Difference listings:
..............................

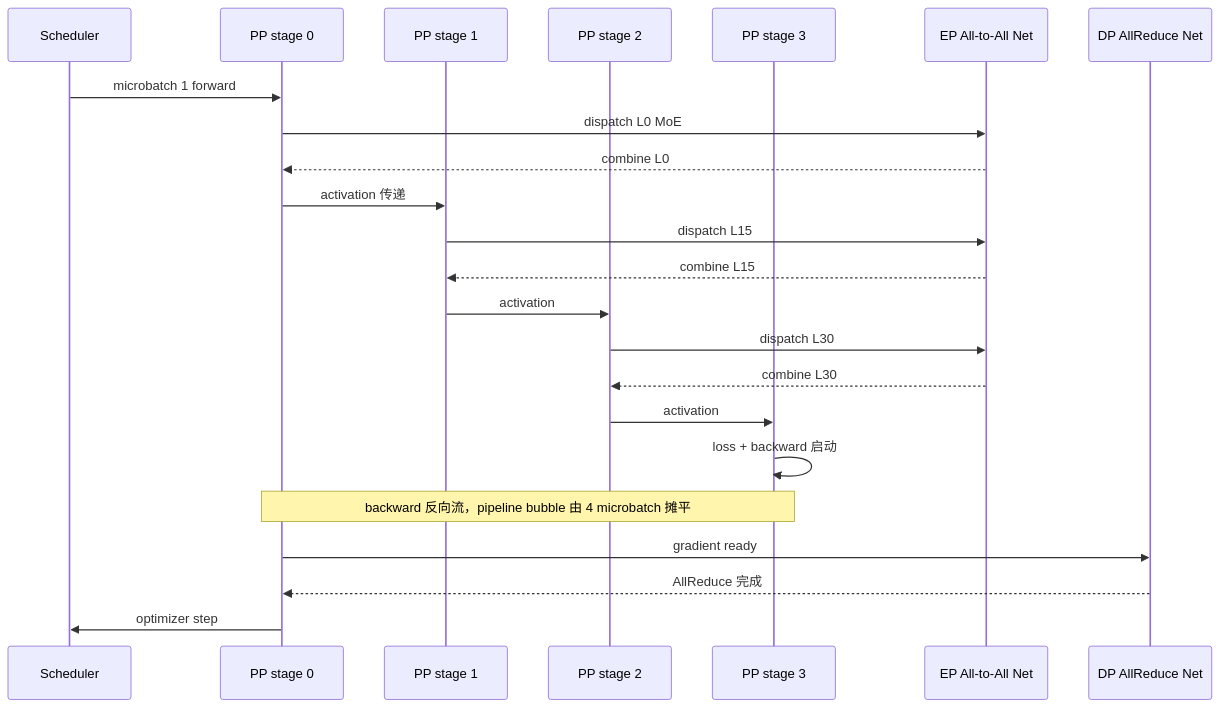
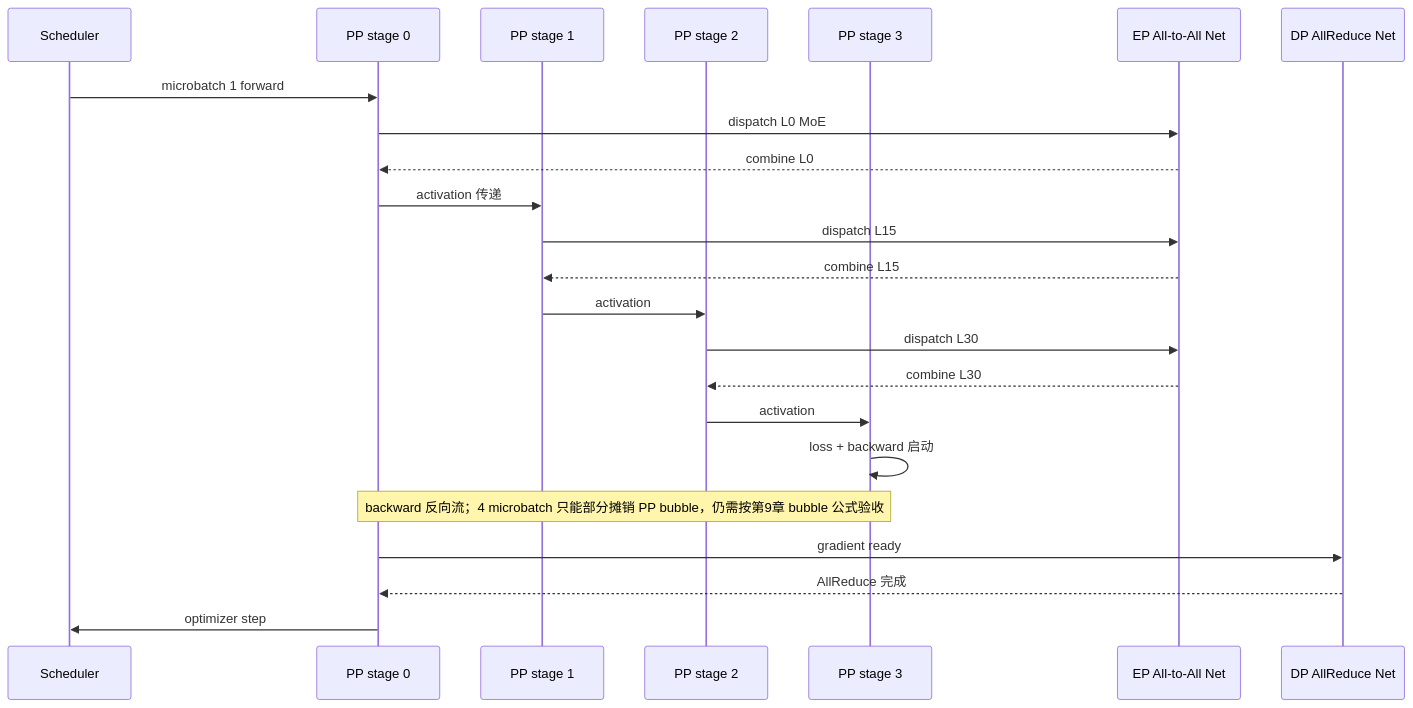
Before and after one commit to qxhy123/learn: diagram 11 of 11 in ai-infra-tutorial/part3-training-infra/09e-moe-training-infrastructure.md, drawn with Mermaid. The commit also changed other lines of this file and 6 other files, not shown here.

````diff
--- a/ai-infra-tutorial/part3-training-infra/09e-moe-training-infrastructure.md
+++ b/ai-infra-tutorial/part3-training-infra/09e-moe-training-infrastructure.md
@@ -727,26 +1207,26 @@
 ```mermaid
 sequenceDiagram
   participant Sched as Scheduler
   participant PP0 as PP stage 0
   participant PP1 as PP stage 1
   participant PP2 as PP stage 2
   participant PP3 as PP stage 3
   participant EP as EP All-to-All Net
   participant DP as DP AllReduce Net
 
   Sched->>PP0: microbatch 1 forward
   PP0->>EP: dispatch L0 MoE
   EP-->>PP0: combine L0
   PP0->>PP1: activation 传递
   PP1->>EP: dispatch L15
   EP-->>PP1: combine L15
   PP1->>PP2: activation
   PP2->>EP: dispatch L30
   EP-->>PP2: combine L30
   PP2->>PP3: activation
   PP3->>PP3: loss + backward 启动
-  Note over PP3,PP0: backward 反向流，pipeline bubble 由 4 microbatch 摊平
+  Note over PP3,PP0: backward 反向流；4 microbatch 只能部分摊销 PP bubble，仍需按第9章 bubble 公式验收
   PP0->>DP: gradient ready
   DP-->>PP0: AllReduce 完成
   PP0->>Sched: optimizer step
 ```
````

..............................

DIRECTIONS FOR THIS TASK: Starting at the line that has "Sched->>PP0: microbatch 1 forward" in the records above, restate word for word every line until the one that has "bubble，仍需按第9章 bubble 公式验收", and include that one as well.

RESULT BELOW:
   Sched->>PP0: microbatch 1 forward
   PP0->>EP: dispatch L0 MoE
   EP-->>PP0: combine L0
   PP0->>PP1: activation 传递
   PP1->>EP: dispatch L15
   EP-->>PP1: combine L15
   PP1->>PP2: activation
   PP2->>EP: dispatch L30
   EP-->>PP2: combine L30
   PP2->>PP3: activation
   PP3->>PP3: loss + backward 启动
-  Note over PP3,PP0: backward 反向流，pipeline bubble 由 4 microbatch 摊平
+  Note over PP3,PP0: backward 反向流；4 microbatch 只能部分摊销 PP bubble，仍需按第9章 bubble 公式验收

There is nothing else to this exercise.